It’s so difficult to start these–it’s a weighty subject that is no laughing matter, so my usual brands of snark and sarcasm stay firmly under lock and key. I’d had two cases on my mind that didn’t fit well into the first of this series: the case of a young mother killing herself and her three daughters, and a man dismembering his girlfriend’s special needs son. Horrific and tragic all at the same time, and it raises questions about the availability of mental health services or even the choices one makes concerning who comes into contact with their children. I want to feel complete outrage–and on the Jori Lirette case I certainly do–but I know there was more going on in those households than I could ever understand. I can only offer my own outside perspective. It is easier to feel pure outrage and little compassion in the Jori Lirette case because the situation seems like it was preventable–the mother had filed a restraining order against the boyfriend, but decided to “let it lapse.” I still believe in some cases that counseling can rehabilitate an abusive personality, but judging from this guy’s rationale to put Jori’s head in the front yard so upon seeing it the girlfriend “would feel stupid,” this is a level of sickness that can’t be treated. I’m sure somewhere in his warped mind he thought that death was kinder for a child with such severe challenges–and while still unforgivable I *might* have understood this had Jori been much younger. OK, that’s a lie…I can’t even begin to wrap my brain around this one. He BEHEADED that baby–disturbed or not, it was clearly on his mind for a long time to selfishly take this child’s life. And while I feel for the mother, she knew this man was a danger and left her child in his care anyway. Security and companionship are not good enough reasons for me to stay with someone you feared enough to petition the law to keep away from you. I hope she can find some peace somewhere. As for young Nadia Braxton. it’s always hard to figure out the level of despair and mental anguish one that would drive someone to such drastic action. One of her last reported actions before the tragedy was to call her pastor, who was not available to answer at that time. Knowing from personal experience how hard it is to remain in a positive space when you feel there is no one there to reach out to, I can imagine to some small degree the pain she was struggling with. I don’t know what she thought taking her children with her would accomplish, though…putting myself in her shoes, I would not want to hurt my own children. Part of the reason I’m still here now is because I don’t want the children in my life to have to ask themselves why I checked out. It doesn’t dull the personal pain, but I think it’s selfish of me to expect them to live with my actions. Not to mention that I can’t imagine those beautiful souls I love so much not being a part of this world. We will never know if any of this was Nadia’s thinking; I wish with all my heart she’d felt she had someone else to help her out of the darkness.

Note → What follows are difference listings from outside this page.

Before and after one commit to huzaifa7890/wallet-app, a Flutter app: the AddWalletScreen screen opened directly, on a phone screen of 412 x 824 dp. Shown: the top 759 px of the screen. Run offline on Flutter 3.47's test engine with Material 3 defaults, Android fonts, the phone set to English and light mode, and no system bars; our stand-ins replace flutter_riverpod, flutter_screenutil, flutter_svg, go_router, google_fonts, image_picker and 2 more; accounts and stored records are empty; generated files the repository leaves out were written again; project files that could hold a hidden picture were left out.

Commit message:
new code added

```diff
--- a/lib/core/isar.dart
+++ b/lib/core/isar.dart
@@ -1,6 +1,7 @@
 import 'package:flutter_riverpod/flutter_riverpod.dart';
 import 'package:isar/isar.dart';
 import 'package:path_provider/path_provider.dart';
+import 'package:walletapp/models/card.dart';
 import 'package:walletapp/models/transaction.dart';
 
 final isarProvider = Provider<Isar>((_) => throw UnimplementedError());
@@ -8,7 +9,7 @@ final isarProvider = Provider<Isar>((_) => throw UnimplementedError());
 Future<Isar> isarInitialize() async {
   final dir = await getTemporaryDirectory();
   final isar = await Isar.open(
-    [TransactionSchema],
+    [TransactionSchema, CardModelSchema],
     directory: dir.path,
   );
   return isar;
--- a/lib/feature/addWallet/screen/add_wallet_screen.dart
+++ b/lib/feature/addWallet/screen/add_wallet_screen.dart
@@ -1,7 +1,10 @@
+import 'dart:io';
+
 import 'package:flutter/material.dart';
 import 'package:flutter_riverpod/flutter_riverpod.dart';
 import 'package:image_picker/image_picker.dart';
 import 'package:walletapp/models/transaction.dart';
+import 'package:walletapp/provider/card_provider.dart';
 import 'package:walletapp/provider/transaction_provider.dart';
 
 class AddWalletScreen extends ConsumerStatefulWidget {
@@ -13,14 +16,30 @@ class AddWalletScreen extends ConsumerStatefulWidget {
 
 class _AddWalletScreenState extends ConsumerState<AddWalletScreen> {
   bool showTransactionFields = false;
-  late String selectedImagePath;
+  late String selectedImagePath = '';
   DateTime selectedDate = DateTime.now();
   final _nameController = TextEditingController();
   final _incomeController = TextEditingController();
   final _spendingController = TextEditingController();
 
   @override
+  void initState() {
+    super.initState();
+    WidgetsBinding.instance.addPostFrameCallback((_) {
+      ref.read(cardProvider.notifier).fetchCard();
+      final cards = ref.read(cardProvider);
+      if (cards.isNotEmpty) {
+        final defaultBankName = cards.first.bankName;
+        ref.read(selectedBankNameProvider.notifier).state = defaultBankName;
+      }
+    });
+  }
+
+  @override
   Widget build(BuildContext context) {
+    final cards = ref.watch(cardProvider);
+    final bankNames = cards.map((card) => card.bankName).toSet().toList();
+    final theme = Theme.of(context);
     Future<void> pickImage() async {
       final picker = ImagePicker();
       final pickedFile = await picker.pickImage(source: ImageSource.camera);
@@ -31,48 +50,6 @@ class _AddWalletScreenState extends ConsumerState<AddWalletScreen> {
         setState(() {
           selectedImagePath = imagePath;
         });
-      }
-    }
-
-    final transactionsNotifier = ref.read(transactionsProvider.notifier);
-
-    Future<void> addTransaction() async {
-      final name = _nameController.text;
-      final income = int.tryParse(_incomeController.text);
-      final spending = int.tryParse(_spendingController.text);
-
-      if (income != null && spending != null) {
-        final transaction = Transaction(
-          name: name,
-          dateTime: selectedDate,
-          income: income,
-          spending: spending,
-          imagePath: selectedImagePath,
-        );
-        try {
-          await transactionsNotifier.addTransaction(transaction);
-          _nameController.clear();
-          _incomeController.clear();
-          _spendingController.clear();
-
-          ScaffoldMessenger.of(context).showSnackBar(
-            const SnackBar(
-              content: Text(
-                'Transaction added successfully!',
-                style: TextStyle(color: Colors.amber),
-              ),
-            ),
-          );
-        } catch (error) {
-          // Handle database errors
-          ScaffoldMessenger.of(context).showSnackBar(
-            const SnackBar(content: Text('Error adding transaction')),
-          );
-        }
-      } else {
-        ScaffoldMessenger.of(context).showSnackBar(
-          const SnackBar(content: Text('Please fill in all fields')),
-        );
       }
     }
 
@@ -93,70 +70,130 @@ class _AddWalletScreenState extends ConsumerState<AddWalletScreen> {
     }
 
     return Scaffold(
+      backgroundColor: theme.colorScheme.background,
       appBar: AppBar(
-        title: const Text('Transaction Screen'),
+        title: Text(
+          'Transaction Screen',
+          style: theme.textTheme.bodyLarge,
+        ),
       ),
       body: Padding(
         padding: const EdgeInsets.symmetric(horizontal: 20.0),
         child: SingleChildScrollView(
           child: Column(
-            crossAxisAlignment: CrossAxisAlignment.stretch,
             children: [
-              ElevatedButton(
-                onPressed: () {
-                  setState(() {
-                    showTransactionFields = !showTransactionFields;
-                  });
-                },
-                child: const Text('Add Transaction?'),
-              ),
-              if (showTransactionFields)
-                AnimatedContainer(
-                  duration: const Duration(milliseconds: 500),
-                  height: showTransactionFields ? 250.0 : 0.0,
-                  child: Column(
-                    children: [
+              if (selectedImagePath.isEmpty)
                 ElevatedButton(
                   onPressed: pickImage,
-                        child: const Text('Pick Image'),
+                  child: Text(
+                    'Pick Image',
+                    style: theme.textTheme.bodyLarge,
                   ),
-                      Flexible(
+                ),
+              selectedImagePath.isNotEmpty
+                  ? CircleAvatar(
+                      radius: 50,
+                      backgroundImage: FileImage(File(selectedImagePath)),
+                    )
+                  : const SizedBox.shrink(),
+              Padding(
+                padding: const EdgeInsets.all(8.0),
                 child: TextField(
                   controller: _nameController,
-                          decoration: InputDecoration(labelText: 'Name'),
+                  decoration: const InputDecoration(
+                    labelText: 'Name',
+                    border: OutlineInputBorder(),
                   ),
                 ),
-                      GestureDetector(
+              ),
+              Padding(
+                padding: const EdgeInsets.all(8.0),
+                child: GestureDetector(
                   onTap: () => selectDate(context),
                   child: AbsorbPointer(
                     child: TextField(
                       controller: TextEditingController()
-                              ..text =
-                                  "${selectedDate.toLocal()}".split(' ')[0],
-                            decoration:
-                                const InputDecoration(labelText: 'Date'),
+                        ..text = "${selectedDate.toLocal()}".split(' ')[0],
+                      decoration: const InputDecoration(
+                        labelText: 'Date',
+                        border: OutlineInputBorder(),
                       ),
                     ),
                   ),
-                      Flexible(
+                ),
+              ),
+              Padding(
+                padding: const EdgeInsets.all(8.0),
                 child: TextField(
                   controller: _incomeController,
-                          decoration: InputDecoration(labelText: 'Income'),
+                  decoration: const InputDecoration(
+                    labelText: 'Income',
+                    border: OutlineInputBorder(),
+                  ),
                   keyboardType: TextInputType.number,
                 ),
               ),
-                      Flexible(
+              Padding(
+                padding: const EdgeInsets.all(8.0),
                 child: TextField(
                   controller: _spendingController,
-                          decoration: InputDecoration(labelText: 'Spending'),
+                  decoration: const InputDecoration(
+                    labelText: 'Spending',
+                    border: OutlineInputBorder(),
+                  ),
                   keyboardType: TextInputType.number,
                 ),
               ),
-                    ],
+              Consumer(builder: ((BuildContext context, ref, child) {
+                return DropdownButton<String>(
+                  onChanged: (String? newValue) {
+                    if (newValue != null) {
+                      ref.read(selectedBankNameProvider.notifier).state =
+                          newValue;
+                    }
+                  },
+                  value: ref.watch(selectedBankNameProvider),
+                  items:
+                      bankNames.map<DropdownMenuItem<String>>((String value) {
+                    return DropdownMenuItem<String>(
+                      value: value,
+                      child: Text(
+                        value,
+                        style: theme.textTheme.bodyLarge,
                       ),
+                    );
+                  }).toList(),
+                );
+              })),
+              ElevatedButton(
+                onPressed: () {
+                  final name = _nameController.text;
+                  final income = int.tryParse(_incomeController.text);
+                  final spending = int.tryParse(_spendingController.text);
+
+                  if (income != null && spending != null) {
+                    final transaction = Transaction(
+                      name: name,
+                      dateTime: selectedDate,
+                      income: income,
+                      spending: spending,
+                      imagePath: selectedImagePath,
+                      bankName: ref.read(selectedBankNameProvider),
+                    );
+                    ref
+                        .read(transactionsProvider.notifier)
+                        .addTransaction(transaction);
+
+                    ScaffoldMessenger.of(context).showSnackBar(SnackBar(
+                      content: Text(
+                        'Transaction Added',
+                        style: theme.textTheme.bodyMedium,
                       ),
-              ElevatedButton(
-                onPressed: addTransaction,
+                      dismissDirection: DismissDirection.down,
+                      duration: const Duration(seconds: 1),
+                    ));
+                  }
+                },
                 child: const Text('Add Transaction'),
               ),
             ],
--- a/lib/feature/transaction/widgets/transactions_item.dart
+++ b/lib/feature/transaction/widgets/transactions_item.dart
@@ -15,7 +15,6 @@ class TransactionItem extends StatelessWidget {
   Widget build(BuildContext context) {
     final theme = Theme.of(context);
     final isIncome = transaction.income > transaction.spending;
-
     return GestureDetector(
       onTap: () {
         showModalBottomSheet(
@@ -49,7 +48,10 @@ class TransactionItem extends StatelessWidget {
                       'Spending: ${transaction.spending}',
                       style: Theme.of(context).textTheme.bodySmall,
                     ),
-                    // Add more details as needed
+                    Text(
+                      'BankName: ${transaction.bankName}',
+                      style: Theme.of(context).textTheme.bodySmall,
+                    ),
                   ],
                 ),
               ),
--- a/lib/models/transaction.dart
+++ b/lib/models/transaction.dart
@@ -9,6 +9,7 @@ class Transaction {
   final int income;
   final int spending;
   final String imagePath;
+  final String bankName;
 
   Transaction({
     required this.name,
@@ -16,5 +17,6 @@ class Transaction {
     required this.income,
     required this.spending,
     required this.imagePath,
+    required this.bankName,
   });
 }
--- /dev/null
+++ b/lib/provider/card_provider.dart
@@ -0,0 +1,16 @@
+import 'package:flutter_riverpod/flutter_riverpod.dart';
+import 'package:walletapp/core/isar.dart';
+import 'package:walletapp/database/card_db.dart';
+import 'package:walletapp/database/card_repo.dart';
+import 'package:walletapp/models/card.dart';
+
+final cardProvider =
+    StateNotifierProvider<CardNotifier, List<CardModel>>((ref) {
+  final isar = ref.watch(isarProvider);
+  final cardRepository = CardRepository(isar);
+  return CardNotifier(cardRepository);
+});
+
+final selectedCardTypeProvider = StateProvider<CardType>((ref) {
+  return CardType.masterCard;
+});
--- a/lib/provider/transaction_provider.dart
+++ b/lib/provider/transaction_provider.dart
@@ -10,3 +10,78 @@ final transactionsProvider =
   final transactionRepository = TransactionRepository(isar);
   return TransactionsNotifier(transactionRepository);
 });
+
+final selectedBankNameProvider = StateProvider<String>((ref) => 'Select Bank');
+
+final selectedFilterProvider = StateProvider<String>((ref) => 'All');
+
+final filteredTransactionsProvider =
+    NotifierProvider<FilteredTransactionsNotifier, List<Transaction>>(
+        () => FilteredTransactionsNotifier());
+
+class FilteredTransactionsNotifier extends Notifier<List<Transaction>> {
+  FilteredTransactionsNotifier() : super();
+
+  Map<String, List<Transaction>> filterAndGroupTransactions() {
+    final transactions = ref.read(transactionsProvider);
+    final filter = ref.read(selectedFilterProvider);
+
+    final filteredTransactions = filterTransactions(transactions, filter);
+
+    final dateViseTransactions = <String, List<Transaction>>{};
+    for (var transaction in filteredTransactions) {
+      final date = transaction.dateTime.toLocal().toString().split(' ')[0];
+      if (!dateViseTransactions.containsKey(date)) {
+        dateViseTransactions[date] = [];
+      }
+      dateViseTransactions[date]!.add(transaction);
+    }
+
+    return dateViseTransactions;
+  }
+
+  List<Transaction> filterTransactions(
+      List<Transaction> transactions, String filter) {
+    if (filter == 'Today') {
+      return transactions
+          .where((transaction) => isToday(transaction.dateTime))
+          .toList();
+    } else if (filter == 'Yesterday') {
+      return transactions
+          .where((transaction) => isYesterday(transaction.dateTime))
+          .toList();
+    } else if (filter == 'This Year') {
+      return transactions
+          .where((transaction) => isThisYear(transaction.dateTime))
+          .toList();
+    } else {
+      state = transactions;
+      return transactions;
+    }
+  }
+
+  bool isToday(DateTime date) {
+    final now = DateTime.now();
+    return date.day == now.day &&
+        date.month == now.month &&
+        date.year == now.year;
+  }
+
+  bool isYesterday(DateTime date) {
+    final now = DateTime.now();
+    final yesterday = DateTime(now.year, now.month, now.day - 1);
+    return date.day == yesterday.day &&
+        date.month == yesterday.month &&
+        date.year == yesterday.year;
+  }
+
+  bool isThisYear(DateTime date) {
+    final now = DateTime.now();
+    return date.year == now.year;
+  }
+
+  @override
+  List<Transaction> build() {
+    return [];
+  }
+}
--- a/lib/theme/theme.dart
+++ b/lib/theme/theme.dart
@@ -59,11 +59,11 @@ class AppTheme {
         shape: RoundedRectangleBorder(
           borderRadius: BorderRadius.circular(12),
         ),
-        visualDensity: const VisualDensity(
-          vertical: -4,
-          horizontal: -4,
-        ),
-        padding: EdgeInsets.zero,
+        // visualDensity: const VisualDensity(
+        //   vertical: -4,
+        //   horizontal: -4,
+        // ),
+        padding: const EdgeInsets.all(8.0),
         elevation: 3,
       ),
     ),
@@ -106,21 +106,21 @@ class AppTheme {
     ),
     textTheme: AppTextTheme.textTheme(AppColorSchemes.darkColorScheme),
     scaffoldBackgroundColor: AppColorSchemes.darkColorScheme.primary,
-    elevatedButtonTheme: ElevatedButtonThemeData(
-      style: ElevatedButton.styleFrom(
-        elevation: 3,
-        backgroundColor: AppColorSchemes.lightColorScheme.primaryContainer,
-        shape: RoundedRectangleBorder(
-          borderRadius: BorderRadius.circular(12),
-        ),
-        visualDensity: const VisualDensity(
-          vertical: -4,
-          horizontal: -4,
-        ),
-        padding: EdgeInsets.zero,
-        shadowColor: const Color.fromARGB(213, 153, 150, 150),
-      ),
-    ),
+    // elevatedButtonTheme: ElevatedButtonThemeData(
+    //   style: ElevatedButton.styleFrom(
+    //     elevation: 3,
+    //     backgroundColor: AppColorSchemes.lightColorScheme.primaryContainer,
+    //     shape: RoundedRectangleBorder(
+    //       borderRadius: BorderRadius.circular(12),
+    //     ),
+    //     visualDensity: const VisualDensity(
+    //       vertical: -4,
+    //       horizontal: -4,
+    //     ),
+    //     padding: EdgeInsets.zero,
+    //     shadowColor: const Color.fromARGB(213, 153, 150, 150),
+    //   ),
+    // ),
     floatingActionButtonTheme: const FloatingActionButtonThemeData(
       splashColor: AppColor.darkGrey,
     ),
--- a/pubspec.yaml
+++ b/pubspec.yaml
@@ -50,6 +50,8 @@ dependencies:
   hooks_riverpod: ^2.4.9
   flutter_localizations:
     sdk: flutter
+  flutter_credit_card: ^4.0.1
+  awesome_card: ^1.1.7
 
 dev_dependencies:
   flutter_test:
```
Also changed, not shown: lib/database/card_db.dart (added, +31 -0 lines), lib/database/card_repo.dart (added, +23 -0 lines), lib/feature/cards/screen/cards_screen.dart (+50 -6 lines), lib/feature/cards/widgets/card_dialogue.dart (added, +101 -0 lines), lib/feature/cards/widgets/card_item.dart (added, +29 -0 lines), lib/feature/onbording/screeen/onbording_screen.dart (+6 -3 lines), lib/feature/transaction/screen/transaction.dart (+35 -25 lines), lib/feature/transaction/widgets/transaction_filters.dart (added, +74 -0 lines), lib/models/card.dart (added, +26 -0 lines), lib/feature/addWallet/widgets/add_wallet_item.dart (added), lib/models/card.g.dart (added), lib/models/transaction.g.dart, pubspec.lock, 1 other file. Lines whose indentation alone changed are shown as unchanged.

And as if these tragic stories weren’t enough, I come around this headline regarding Topeka’s “downgrading” the severity of domestic crimes. Most of the aggressors know exactly how to get around the law already–they certainly don’t need the government’s help. Anytime a woman can get beaten with a CROWBAR and have the attack classified as a misdemeanor is disturbing enough, but to have your local government effectively say that because of budget constraints said attack (and others like it) aren’t important enough to prosecute is just WRONG–or as my eighth grade math teacher Mr. Williams would say, “LOUD, LONG, COUNTRY AND WRONG!” (caps definitely needed for emphasis) Crazy may figure into some of them, but history has shown that some of these buggers are just plain mean. I guess it’s going to take some legislator’s mother, sister or daughter getting knocked around before these issues start to become important….
Maybe one day I’ll be more coherent and less disjointed in writing these. I’d much prefer, however, that the day comes when I don’t have to.